National Park Drovers Project
The Drovers Project is a two year project managed by Northumberland
National Park Authority with partnership funding from the
Heritage Lottery Fund, the Countryside Agency, English
Nature and the National Trust. Started in 2003 the project
has now been running for just over a year, and is set to
draw to a close in May 2005.
The project aims to highlight
the value of traditional breeds of cattle in grazing for
conservation value on sites of key natural habitats. These
traditional breeds include the Galloway, Blue Grey,
Whitebred Shorthorn and others. These breeds are distinctive
in their appearance and as such contribute to the local
character of Northumberland. The Blue Grey in particular
formed the majority of upland suckler herds in the National
Park area about 40 years ago, popular due to their hardy
character and ability to do well on poor pasture with minimal
|Part of the
Hotbank herd of Whitebred Shorthorn, Galloway and
Blue Grey Cattle
However, in recent years, traditional cattle breeds have
been largely overshadowed by continental breeds such as
the Charolais, Simmental and Limousin.
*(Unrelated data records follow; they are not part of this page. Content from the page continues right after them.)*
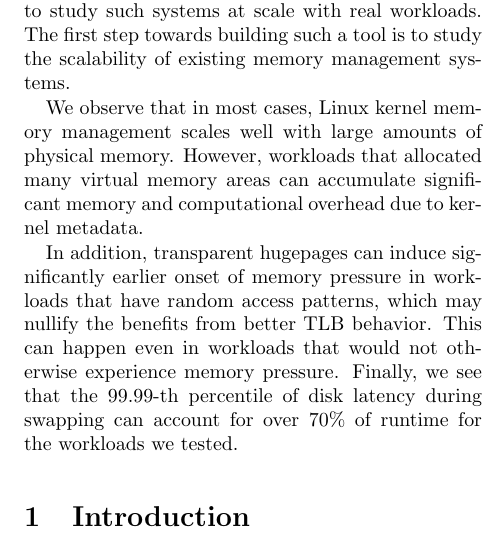
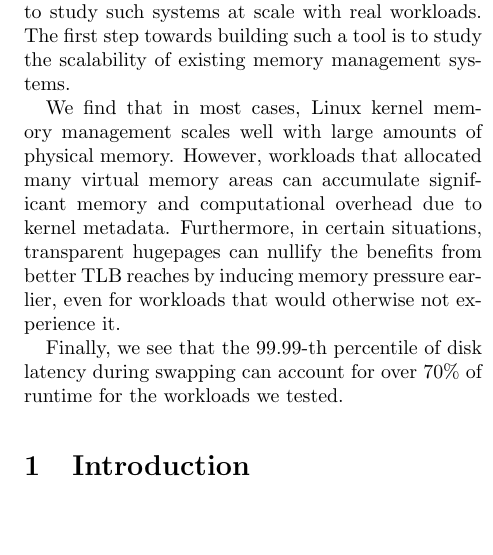
Before and after one commit to mark-i-m/journey, a LaTeX paper (paper.tex): part of one column of page 1 of 12, cut so that both start at the same text, the shorter picture padded with empty space. Compiled offline with pdfLaTeX.

Commit message:
refactor abstract

```diff
--- a/paper.tex
+++ b/paper.tex
@@ -21,15 +21,14 @@ Much research is currently being done to study how non-volatile and large memory
     building such a tool is to study the scalability of existing memory
     management systems.
 
-We observe that in most cases, Linux kernel memory management scales well with
+We find that in most cases, Linux kernel memory management scales well with
     large amounts of physical memory. However, workloads that allocated many
     virtual memory areas can accumulate significant memory and computational
     overhead due to kernel metadata.
+    Furthermore, in certain situations, transparent hugepages can nullify the
+    benefits from better TLB reaches by inducing memory pressure earlier, even
+    for workloads that would otherwise not experience it.
 
-In addition, transparent hugepages can induce significantly earlier
-    onset of memory pressure in workloads that have random access patterns,
-    which may nullify the benefits from better TLB behavior. This can happen
-    even in workloads that would not otherwise experience memory pressure.
 Finally, we see that the 99.99-th percentile of disk latency during swapping
     can account for over 70\% of runtime for the workloads we tested.
 
```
A traditional breeds
survey undertaken as part of the Drovers project revealed
the extent of the decline in numbers of our native cattle
Continental cattle, with their leaner appearance and faster
maturing attributes were felt to be better suited to the
changing beef production systems and markets. Although
popular with many farmers from a commercial viewpoint,
these breeds are less able to maintain the nature conservation
value of key habitats found within the National Park, such
as upland mires and areas of heather regeneration.
As such, traditional breeds have developed a vital new
role in helping to maintain the biodiversity of the uplands
through grazing sites for conservation objectives, such
as those within the Drovers Project.
At the forefront of such work are the Galloway and its
cross the Blue Grey, widely regarded as being unrivalled
as conservation grazing animals, and increasingly being
recognised for their ability to graze rough grassland habitats
in particular. The broader grazing preferences of breeds
such as the Blue Grey reduce the cover of rank grasses
such as Purple Moor Grass and open up the sward to encourage
greater species diversity.
on Cragend during the 2004 grazing season
The first site to be
grazed under a Drovers project agreement was Cragend
on Hotbank Farm, in the Hadrians Wall area of the National
Park. This site has now been grazed for two seasons,
for a period of 10 weeks each. The objective for this
site has been to use Galloway and Blue Grey cattle to
reduce the dominance of Purple Moor Grass (Molinia caerulea)
in order to open up the vegetation sward to allow greater
species diversity and to encourage heather regeneration.
Purple moor grass is only palatable for a short length
of time during the summer, generally June to September,
hence the relatively short grazing period. After this
time it becomes dry and coarse and cattle will move onto
other vegetation, which may lead to damage to heather
etc, so the cattle are removed from the site at this
As part of the project we are undertaking monitoring
of the cattle behaviour on site through daily records
of location and activity during the grazing seasons.
This information allows behaviour patterns to be identified
and assessments of how different parts of the sites are
being used by the cattle. Once the cattle are removed
from the sites post-grazing vegetation monitoring is
undertaken. The results from this are compared with baseline
data for the sites, where available, and to results from
last year to infer conclusions
regarding the impact the cattle have had on the sites.
So far results have been promising, with the cattle having
a considerable impact upon the rank grass species such
as purple moor grass and causing little damage to sensitive
habitats such as mires.
The Drovers project is also aiming
to research the cultural associations of such traditional
breeds, and the history of cattle droving in the area,
which was at its peak between the 16th and 18th centuries.
As part of the project we are requesting stories and anecdotes
relating to the keeping of traditional cattle, and to droving.
National Park Hosts Traditional Breed Hot Beef Tasting at Alwinton Show